Michael E Winters, Joseph P Martinez, Haney Mallemat, William J Brady
An emergency physician (EP) is often the first health care provider to evaluate, resuscitate, and manage a critically ill patient. Between 2001 and 2009, the annual hours of critical care delivered in emergency departments (EDs) across the United States increased >200%! (Herring et al., 2013). This trend has persisted since then. In addition to seeing more critically ill patients, EPs are often tasked with providing critical care long beyond the initial resuscitation period. In fact, >33% of critically ill patients who are brought to an ED remain there for >6h (Herring et al...
July 13, 2017: American Journal of Emergency Medicine
Natashia A Evans, Julie M Walker, Alison C Manchester, Jonathan F Bach
OBJECTIVE: To describe acute respiratory distress syndrome (ARDS) and septic shock in a cat with disseminated toxoplasmosis. CASE SUMMARY: A 2-year-old neutered male domestic shorthair cat was presented for acute respiratory distress. At the time of presentation it had been receiving cyclosporine for treatment of eosinophilic dermatitis. Thoracic radiographs revealed severe mixed nodular interstitial and alveolar patterns. An endotracheal wash was performed, which confirmed a diagnosis of pulmonary toxoplasmosis...

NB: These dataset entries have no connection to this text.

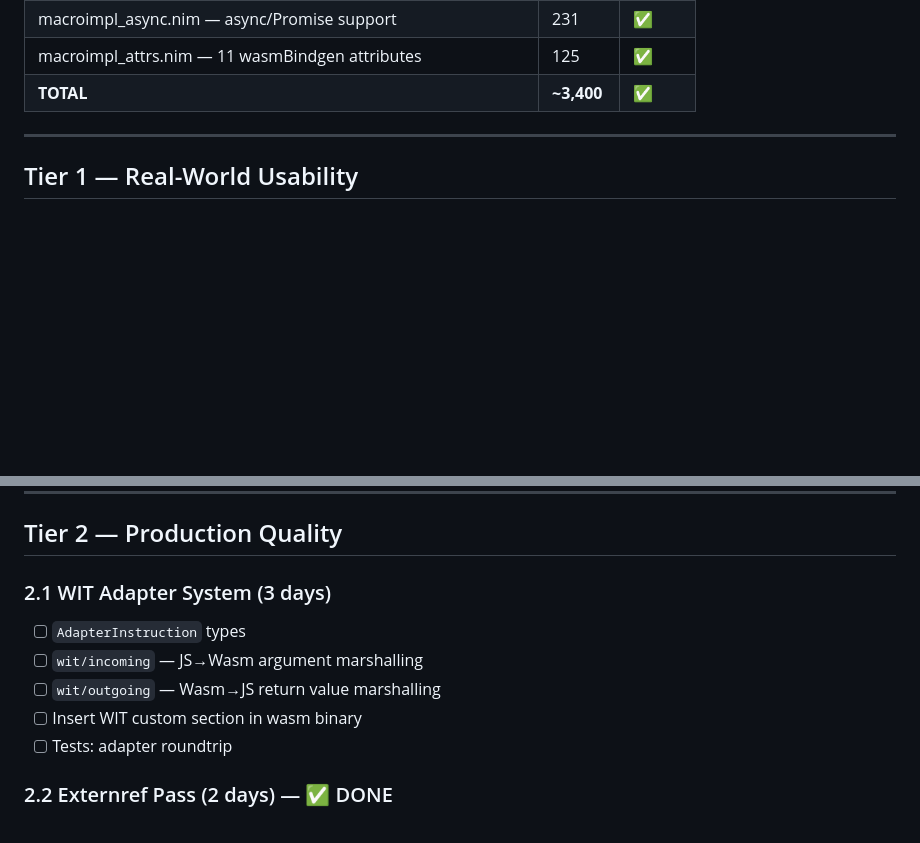
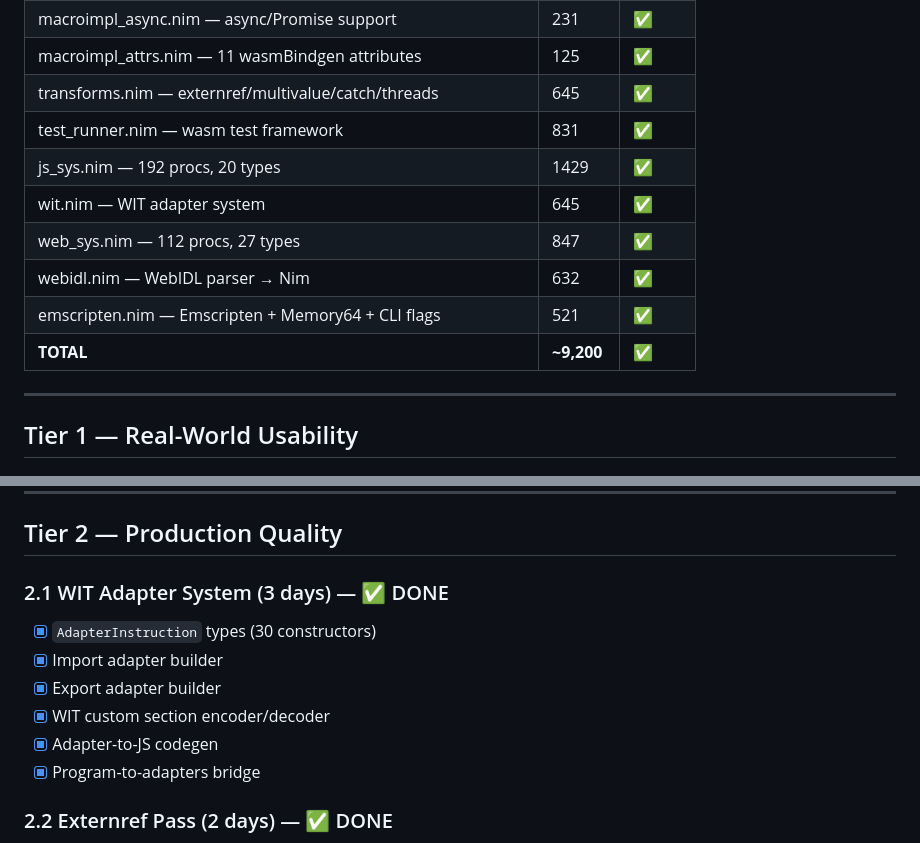
Before and after one commit to katehonz/nimbling, a Markdown page: ROADMAP.md, 2 parts joined by grey strips. GitHub-like rendering; blank space fills up the shorter version.

Commit message:
docs: ROADMAP — ALL TIERS DONE (~9,200 lines)

```diff
--- a/ROADMAP.md
+++ b/ROADMAP.md
@@ -21,7 +21,14 @@
 | macroimpl_closure.nim — closure support | 315 | ✅ |
 | macroimpl_async.nim — async/Promise support | 231 | ✅ |
 | macroimpl_attrs.nim — 11 wasmBindgen attributes | 125 | ✅ |
-| **TOTAL** | **~3,400** | ✅ |
+| transforms.nim — externref/multivalue/catch/threads | 645 | ✅ |
+| test_runner.nim — wasm test framework | 831 | ✅ |
+| js_sys.nim — 192 procs, 20 types | 1429 | ✅ |
+| wit.nim — WIT adapter system | 645 | ✅ |
+| web_sys.nim — 112 procs, 27 types | 847 | ✅ |
+| webidl.nim — WebIDL parser → Nim | 632 | ✅ |
+| emscripten.nim — Emscripten + Memory64 + CLI flags | 521 | ✅ |
+| **TOTAL** | **~9,200** | ✅ |
 
 ---
 
@@ -92,12 +99,13 @@
 
 ## Tier 2 — Production Quality
 
-### 2.1 WIT Adapter System (3 days)
-- [ ] `AdapterInstruction` types
-- [ ] `wit/incoming` — JS→Wasm argument marshalling
-- [ ] `wit/outgoing` — Wasm→JS return value marshalling
-- [ ] Insert WIT custom section in wasm binary
-- [ ] Tests: adapter roundtrip
+### 2.1 WIT Adapter System (3 days) — ✅ DONE
+- [x] `AdapterInstruction` types (30 constructors)
+- [x] Import adapter builder
+- [x] Export adapter builder
+- [x] WIT custom section encoder/decoder
+- [x] Adapter-to-JS codegen
+- [x] Program-to-adapters bridge
 
 ### 2.2 Externref Pass (2 days) — ✅ DONE
 - [x] Externref table creation and management
```
Also changed, not shown: other parts of ROADMAP.md (+54 -50 lines).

July 2017: Journal of Veterinary Emergency and Critical Care
Mateusz Ostręga, Marek J Gierlotka, Grzegorz Słonka, Paweł Nadziakiewicz, Mariusz Gąsior
INTRODUCTION    There are limited data on the impact of ischemic etiology on clinical status and long-term prognosis among patients with acute severe heart failure (ASHF) not associated with acute coronary syndrome (ACS).  OBJECTIVES    To assess clinical characteristics, treatment and the 12-month mortality of patients with no-ACS ASHF according to etiology.  PATIENTS AND METHODS    The data from 112 patients with ASHF that was not associated with ACS were analyzed: 61 with ischemic (IASHF) and 51 with non-ischemic (NIASHF) etiology...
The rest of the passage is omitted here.